_WHAT IS EXPECTED_: Show, from the records below, all lines that contain the word "main".

(Before and after images)
######
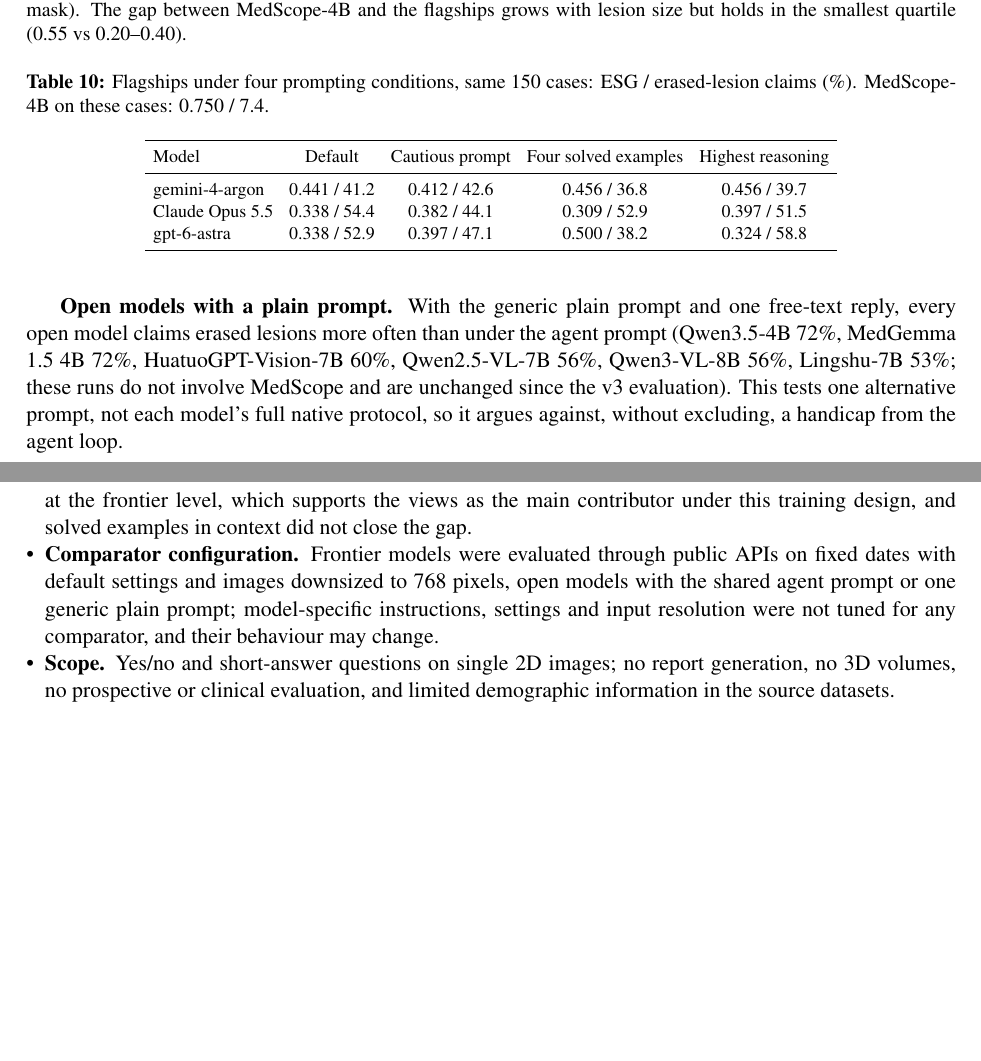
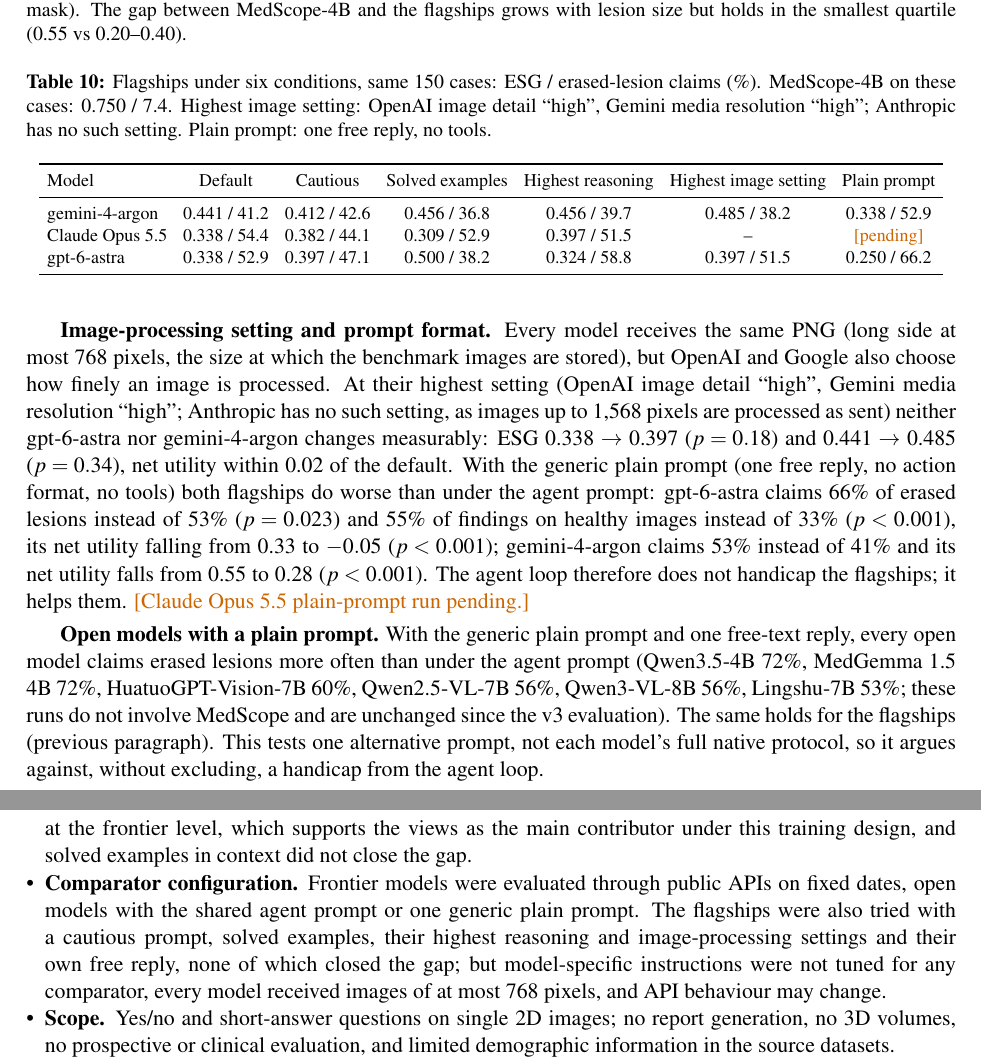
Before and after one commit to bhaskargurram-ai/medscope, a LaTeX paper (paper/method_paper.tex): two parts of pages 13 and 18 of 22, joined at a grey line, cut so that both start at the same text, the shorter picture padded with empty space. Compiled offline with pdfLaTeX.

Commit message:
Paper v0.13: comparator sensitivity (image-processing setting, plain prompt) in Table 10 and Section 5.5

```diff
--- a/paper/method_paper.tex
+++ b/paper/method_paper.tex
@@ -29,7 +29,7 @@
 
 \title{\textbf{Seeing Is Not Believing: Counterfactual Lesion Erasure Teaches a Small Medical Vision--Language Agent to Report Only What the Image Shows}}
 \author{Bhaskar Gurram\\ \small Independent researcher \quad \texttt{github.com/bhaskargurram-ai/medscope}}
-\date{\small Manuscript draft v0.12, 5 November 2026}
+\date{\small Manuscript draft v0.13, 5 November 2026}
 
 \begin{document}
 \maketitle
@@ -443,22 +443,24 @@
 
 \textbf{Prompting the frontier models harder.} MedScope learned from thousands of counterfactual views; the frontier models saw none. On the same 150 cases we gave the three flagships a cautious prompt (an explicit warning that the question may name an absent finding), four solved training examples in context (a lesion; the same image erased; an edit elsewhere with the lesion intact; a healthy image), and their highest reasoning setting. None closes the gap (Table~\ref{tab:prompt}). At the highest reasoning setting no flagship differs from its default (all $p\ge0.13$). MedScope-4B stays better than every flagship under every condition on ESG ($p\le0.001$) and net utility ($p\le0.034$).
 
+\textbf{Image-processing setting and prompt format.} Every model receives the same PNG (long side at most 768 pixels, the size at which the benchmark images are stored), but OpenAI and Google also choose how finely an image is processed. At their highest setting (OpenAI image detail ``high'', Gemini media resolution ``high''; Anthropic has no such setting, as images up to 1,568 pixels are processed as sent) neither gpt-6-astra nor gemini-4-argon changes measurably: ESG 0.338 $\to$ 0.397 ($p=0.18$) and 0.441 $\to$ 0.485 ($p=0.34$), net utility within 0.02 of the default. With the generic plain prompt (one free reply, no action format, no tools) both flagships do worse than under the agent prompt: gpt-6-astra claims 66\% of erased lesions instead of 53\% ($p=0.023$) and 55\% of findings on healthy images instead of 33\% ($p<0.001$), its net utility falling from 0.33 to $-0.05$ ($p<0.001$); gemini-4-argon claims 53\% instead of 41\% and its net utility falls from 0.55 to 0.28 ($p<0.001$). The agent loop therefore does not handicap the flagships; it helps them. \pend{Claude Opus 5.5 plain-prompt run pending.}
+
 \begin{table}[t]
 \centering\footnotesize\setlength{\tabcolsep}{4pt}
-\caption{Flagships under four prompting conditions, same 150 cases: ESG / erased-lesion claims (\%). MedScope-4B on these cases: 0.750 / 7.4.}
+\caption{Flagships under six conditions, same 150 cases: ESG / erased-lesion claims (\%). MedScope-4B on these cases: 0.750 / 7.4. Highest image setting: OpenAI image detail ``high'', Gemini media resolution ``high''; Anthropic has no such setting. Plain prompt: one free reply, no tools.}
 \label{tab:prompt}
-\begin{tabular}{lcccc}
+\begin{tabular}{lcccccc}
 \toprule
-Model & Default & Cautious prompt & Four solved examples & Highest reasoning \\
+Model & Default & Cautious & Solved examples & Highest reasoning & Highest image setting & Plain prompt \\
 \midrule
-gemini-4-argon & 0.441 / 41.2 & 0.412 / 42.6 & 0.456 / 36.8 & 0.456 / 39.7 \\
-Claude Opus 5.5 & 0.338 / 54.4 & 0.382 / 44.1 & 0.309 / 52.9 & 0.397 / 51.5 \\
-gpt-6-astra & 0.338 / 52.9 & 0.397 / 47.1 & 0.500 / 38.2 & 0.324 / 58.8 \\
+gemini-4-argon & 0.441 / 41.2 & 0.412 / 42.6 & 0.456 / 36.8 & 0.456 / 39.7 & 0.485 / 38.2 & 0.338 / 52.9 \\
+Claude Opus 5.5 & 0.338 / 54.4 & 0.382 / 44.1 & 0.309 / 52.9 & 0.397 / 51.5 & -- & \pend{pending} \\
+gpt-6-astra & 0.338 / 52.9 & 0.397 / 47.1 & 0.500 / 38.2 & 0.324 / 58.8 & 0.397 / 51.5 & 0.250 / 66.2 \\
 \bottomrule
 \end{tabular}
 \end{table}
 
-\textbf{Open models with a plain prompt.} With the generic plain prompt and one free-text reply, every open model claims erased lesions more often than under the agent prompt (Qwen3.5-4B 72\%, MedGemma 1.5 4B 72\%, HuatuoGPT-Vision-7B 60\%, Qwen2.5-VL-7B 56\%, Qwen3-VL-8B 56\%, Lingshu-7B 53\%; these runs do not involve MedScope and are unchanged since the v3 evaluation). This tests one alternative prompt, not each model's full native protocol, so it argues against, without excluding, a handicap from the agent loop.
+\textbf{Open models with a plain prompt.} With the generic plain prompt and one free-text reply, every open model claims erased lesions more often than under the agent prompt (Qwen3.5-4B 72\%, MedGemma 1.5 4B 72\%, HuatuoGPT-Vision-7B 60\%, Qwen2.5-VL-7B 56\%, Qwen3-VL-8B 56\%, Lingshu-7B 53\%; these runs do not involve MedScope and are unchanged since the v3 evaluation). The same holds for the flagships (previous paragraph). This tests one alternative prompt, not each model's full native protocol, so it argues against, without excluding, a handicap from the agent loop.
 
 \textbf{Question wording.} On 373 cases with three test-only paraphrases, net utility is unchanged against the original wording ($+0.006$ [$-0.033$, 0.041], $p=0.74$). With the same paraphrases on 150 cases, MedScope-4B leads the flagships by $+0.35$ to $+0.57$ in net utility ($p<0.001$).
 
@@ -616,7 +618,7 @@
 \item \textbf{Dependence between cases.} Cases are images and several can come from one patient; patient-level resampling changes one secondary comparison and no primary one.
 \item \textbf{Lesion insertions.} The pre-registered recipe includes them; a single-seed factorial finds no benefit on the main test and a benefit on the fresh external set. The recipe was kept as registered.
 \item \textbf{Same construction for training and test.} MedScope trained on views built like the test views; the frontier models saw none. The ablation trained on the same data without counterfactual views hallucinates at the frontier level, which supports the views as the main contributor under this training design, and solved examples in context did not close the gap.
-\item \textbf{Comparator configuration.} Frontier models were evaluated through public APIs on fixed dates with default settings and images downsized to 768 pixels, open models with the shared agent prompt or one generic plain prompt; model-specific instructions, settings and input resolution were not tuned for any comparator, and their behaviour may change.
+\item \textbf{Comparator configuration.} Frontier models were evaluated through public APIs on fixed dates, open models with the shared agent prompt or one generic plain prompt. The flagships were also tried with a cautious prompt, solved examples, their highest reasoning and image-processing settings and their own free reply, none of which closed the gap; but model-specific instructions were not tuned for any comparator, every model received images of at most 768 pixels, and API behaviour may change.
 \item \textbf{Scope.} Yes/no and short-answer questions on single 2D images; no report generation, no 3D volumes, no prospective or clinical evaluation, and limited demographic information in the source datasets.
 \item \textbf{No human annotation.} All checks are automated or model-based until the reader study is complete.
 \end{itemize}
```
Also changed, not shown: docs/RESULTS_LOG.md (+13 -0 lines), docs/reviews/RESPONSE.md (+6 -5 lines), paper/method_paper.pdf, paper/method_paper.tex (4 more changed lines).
######
_REPLY_:
 \item \textbf{Lesion insertions.} The pre-registered recipe includes them; a single-seed factorial finds no benefit on the main test and a benefit on the fresh external set. The recipe was kept as registered.
 \item \textbf{Same construction for training and test.} MedScope trained on views built like the test views; the frontier models saw none. The ablation trained on the same data without counterfactual views hallucinates at the frontier level, which supports the views as the main contributor under this training design, and solved examples in context did not close the gap.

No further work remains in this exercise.